- Federal Energy Regulatory Commissioner Colette Honorable steps down today, marking the end of a two-and-a-half year term after her appointment by former President Obama in 2014. Her departure leaves one active regulator at the agency as President Trump's three nominees await confirmation by the Senate.
- Honorable oversaw several notable proceedings during her tenure, including a technical conference on wholesale market design and a rulemaking to make a place for energy storage in six wholesale power markets.
- The commissioner, a regular supporter of renewables, told an audience at a Washington energy conference last week to "bring on more renewable energy." The comment came in response to a question about the Trump administration's baseload power review, which seeks to ascertain if growing wind and solar are threatening reliability.
Honorable's departure leaves FERC with only one sitting commissioner. The agency has been without a quorum since Chairman Norman Bay resigned in February. Honorable's term wrapped up this month, and she told reporters she didn't want to seek another term.
"I'm going to make a decision that's best for me and my family at this juncture and so what's best for me is to exit at the end of the month," Honorable said.
President Trump nominated three former regulators and Congress aides to fill the vacant spots and bring the agency to four.
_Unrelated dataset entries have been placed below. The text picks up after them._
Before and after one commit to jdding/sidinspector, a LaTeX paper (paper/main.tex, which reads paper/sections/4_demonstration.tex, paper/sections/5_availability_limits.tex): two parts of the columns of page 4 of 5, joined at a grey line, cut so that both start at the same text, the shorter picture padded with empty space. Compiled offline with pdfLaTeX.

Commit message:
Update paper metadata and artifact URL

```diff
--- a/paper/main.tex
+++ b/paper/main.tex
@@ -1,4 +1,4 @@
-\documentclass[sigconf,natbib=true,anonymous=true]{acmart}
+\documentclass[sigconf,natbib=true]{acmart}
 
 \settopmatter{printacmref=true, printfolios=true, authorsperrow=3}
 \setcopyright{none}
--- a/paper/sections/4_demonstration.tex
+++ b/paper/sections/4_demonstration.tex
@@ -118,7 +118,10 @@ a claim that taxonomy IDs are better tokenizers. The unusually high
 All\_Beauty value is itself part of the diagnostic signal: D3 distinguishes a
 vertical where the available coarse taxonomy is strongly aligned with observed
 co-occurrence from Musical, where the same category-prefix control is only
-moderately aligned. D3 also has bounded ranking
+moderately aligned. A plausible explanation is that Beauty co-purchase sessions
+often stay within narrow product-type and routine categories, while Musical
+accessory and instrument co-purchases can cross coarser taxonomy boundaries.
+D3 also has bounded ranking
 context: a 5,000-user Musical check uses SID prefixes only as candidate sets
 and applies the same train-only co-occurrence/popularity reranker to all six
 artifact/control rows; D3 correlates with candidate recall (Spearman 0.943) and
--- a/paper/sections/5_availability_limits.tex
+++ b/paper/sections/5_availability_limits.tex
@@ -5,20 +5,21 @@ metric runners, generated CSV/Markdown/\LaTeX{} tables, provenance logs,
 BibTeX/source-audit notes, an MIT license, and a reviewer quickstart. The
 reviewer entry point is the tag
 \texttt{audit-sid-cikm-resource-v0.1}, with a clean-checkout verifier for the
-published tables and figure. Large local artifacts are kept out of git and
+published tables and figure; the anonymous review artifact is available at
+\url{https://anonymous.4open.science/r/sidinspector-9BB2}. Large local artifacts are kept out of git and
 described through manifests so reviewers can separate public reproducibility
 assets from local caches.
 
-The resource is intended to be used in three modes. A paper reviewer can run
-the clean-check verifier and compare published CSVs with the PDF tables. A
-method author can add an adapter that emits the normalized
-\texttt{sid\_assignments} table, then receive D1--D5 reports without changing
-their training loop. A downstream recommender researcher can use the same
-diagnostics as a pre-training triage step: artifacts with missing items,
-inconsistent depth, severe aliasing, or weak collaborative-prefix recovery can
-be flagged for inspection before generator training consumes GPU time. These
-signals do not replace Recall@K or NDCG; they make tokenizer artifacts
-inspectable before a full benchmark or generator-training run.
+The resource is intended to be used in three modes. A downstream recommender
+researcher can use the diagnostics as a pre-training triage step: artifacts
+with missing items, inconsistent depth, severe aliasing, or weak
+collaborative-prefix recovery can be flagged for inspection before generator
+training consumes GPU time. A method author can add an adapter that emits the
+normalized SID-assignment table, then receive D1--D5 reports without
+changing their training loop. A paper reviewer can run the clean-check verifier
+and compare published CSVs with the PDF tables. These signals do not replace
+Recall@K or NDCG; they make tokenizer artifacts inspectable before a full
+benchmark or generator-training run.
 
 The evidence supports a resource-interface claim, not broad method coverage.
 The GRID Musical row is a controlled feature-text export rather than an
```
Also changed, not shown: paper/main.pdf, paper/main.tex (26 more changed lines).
A Senate committee cleared Pennsylvania regulator Robert Powelson and Neil Chatterjee, both Republicans, but they still await a full Senate confirmation.
Earlier this week, Trump announced he would nominate Democratic Senate aide and former utility executive Richard Glick to FERC. If all are approved, the commission would have two members from each major political party.
Obama appointed Honorable in 2014, and the Senate confirmed her at the end of the year. Before FERC, she served as Chairman and a member of the Arkansas Public Utilities Commission since 2007. A proponent for renewable energy, she touted the importance of fuel diversity during her speech at the Energy Information Administration's annual conference in Washington.
"We have seen so much change in a very short period of time," Honorable said, referring to the explosion of natural gas since the mid-2000s and the parallel growth of renewable energy.
"Yes, gas is an important part (of the power mix) but I can't help but harken back to my early days as a regulator and urging all of us to continue to ensure fuel diversity," Honorable said. "We need it all."
Natural gas for the first time surpassed coal as the prime power resource in 2016, a result of "economics," Honorable added.
Coal and nuclear have taken a beating in the wholesale power markets thanks to an influx of cheap natural gas. The demise of coal in particular spurred Energy Secretary Rick Perry to commission a review of baseload generation to weigh the impacts of subsidized resources such as wind and solar on the grid.
The Trump administration singled out coal as a resource to preserve. EPA Administrator Scott Pruitt said utilities need the ability to store "solid hydrocarbons onsite" to call on during times of peak demand.
Honorable said regulators must "remove barriers" to the integration of renewable energy, and ensure competition of "all resources" in fuel-agnostic markets. Honorable throughout her speech avoided direct criticism over the Trump administration's skepticism of renewable energy and support of fossil fuels. She did, however, address fears that renewable energy undermined the reliability of the grid.
"We need to think about ways in which renewable energy is being developed, where it's being developed," she said. "Do we recognize that renewables have different attributes? Yes. Do we recognize that we must ensure the proper support for renewables? Yes."
"Do I believe [renewables] are impacting grid reliability? Absolutely not," she said. "I don't see any problems with reliability and I say bring on more renewable energy."